Another very important aspect of system administration in a network environment is protecting your system and users from intruders. Carelessly managed systems offer malicious people many targets: attacks range from password guessing to Ethernet snooping, and the damage caused may range from faked mail messages to data loss or violation of your users' privacy. We will mention some particular problems when discussing the context they may occur in, and some common defenses against them.
This section will discuss a few examples and basic techniques in dealing with system security. Of course, the topics covered can not treat all security issues you may be faced with exhaustively; they merely serve to illustrate the problems that may arise. Therefore, reading a good book on security is an absolute must, especially in a networked system. Simon Garfinkel's ``Practical UNIX Security'' (see ) is highly recommendable.
System security starts with good system administration. This includes checking the ownership and permissions of all vital files and directories, monitoring use of privileged accounts, etc. The COPS program, for instance, will check your file system and common configuration files for unusual permissions or other anomalies. It is also wise to use a password suite that enforces certain rules on the users' passwords that make them hard to guess. The shadow password suite, for instance, requires a password to have at least five letters, and contain both upper and lower case numbers and digits.
When making a service accessible to the network, make sure to give it ``least privilege,'' meaning that you don't permit it to do things that aren't required for it to work as designed. For example, you should make programs setuid to root or some other privileged account only when they really need this. Also, if you want to use a service for only a very limited application, don't hesitate to configure it as restrictively as your special application allows. For instance, if you want to allow diskless hosts to boot from your machine, you must provide the TFTP (trivial file transfer service) so that they can download basic configuration files from the /boot directory. However, when used unrestricted, TFTP allows any user anywhere in the world to download any world-readable file from your system. If this is not what you want, why not restrict TFTP service to the /boot directory?
Along the same line of thought, you might want to restrict certain services to users from certain hosts, say from your local network. In chapter-, we introduce tcpd which does this for a variety of network applications.
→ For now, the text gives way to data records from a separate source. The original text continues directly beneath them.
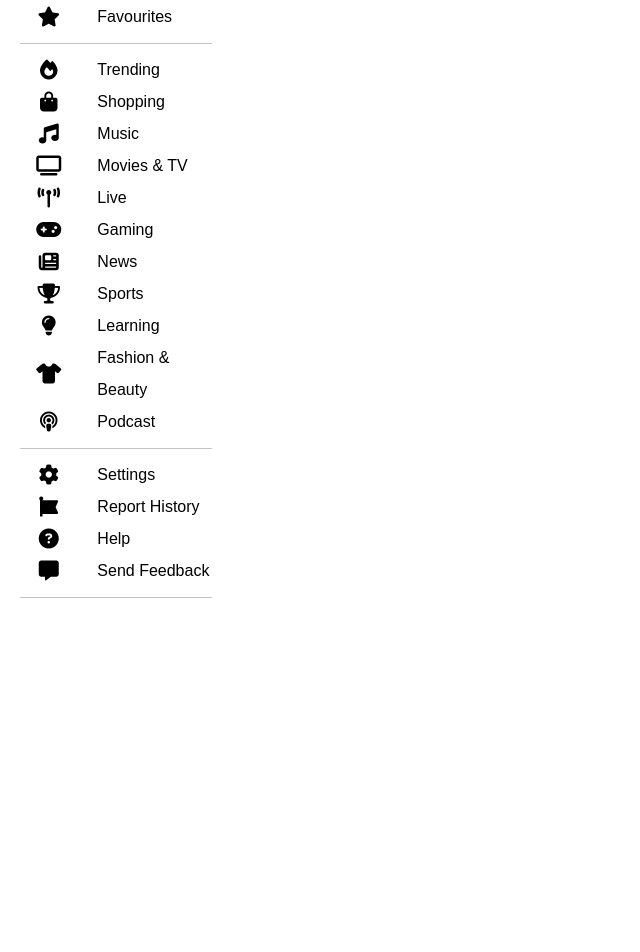
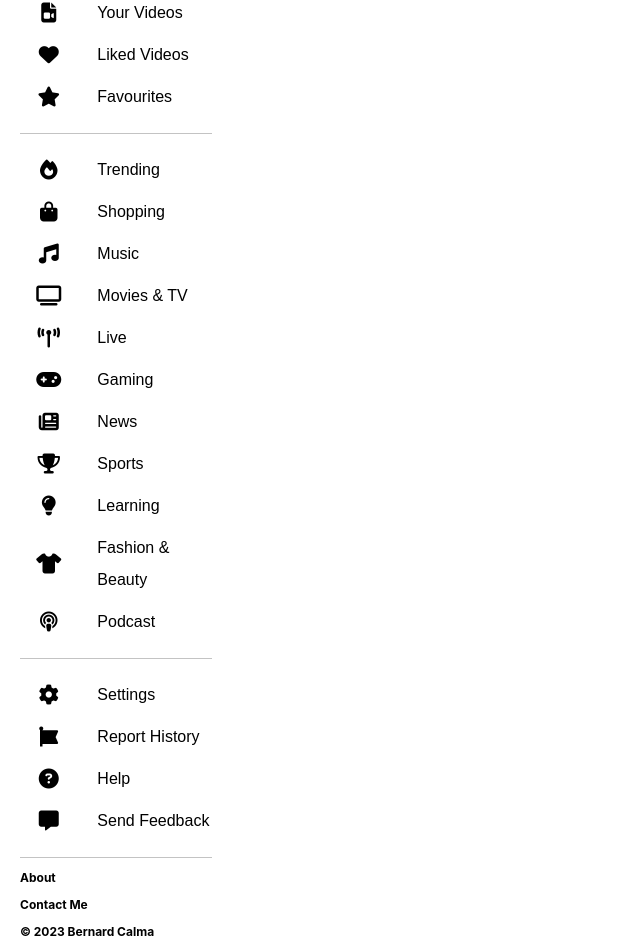
Before and after one commit to Bernard-Calma/hello-tube, a React (Create React App) app in the folder client/: page / in a window 1280 px wide. Shown: the part 289-1241 px from the top of the page, without its empty margins (0-640 px from the left). Before the commit the page ends 897 px from the top, so only its background shows below. Built offline with nearby package versions, Linux system fonts and the light colour scheme.

Commit message:
feat(Footer): Create a footer component
Add footer component inside nav

```diff
--- a/client/src/components/Navigation/Navigation.tsx
+++ b/client/src/components/Navigation/Navigation.tsx
@@ -1,5 +1,5 @@
 import "./Styles.css"
-import { Explore, Home, Settings, Videos } from "./components";
+import { Explore, Footer, Home, Settings, Videos } from "./components";
 
 const Navigation = () => {
     return(
@@ -8,6 +8,7 @@ const Navigation = () => {
             <Videos />
             <Explore />
             <Settings />
+            <Footer />
         </nav>
     )
 }
--- a/client/src/components/Navigation/Styles.css
+++ b/client/src/components/Navigation/Styles.css
@@ -16,6 +16,7 @@ nav {
   display: flex;
   align-items: center;
   justify-content: space-between;
+  margin: 10px 0;
 }
 
 .navIcons > i {
@@ -35,4 +36,12 @@ nav {
 /* Videos */
 /* End of Videos */
 /* Settings */
-/* End of Settings *//*# sourceMappingURL=Styles.css.map */
+/* End of Settings */
+/* Footer */
+footer > p {
+  font-size: 12px;
+  font-weight: bold;
+  text-align: start;
+}
+
+/* End of Footer *//*# sourceMappingURL=Styles.css.map */
--- a/client/src/components/Navigation/Styles.scss
+++ b/client/src/components/Navigation/Styles.scss
@@ -16,7 +16,9 @@ nav {
 .navIcons {
     @include container();
     justify-content: space-between;
+    margin: 10px 0;
 }
+
 
 .navIcons > i {
     flex: 1;
@@ -38,3 +40,11 @@ nav {
 /* Settings */
 
 /* End of Settings */
+
+/* Footer */
+footer > p {
+    font-size: 12px;
+    font-weight: bold;
+    text-align: start;
+}
+/* End of Footer */
--- /dev/null
+++ b/client/src/components/Navigation/components/Footer.tsx
@@ -0,0 +1,7 @@
+const Footer = () => <footer>
+    <p>About</p>
+    <p>Contact Me</p>
+    <p>© {new Date().getUTCFullYear()} Bernard Calma</p>
+</footer>
+
+export default Footer;
--- a/client/src/components/Navigation/components/index.tsx
+++ b/client/src/components/Navigation/components/index.tsx
@@ -2,10 +2,12 @@ import Home from "./Home";
 import Videos from "./Videos";
 import Settings from "./Settings";
 import Explore from "./Explore";
+import Footer from "./Footer";
 
 export {
     Home,
     Videos,
     Settings,
-    Explore
+    Explore,
+    Footer
 }
```
Also changed, not shown: 1 other file (tests, documents, lock files or other folders).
Another important point is to avoid ``dangerous'' software. Of course, any software you use can be dangerous, because software may have bugs that clever people might exploit to gain access to your system. Things like these happen, and there's no complete protection against this. This problem affects free software and commercial products alike. However, programs that require special privilege are inherently more dangerous than others, because any loophole can have drastic consequences. If you install a setuid program for network purposes be doubly careful that you don't miss anything from the documentation, so that you don't create a security breach by accident.
You can never rule out that your precautions might fail, regardless how careful you have been. You should therefore make sure you detect intruders early. Checking the system log files is a good starting point, but the intruder is probably as clever, and will delete any obvious traces he or she left. However, there are tools like tripwire that allow you to check vital system files to see if their contents or permissions have been changed. tripwire computes various strong checksums over these files and stores them in a database. During subsequent runs, the checksums are re-computed and compared to the stored ones to detect any modifications.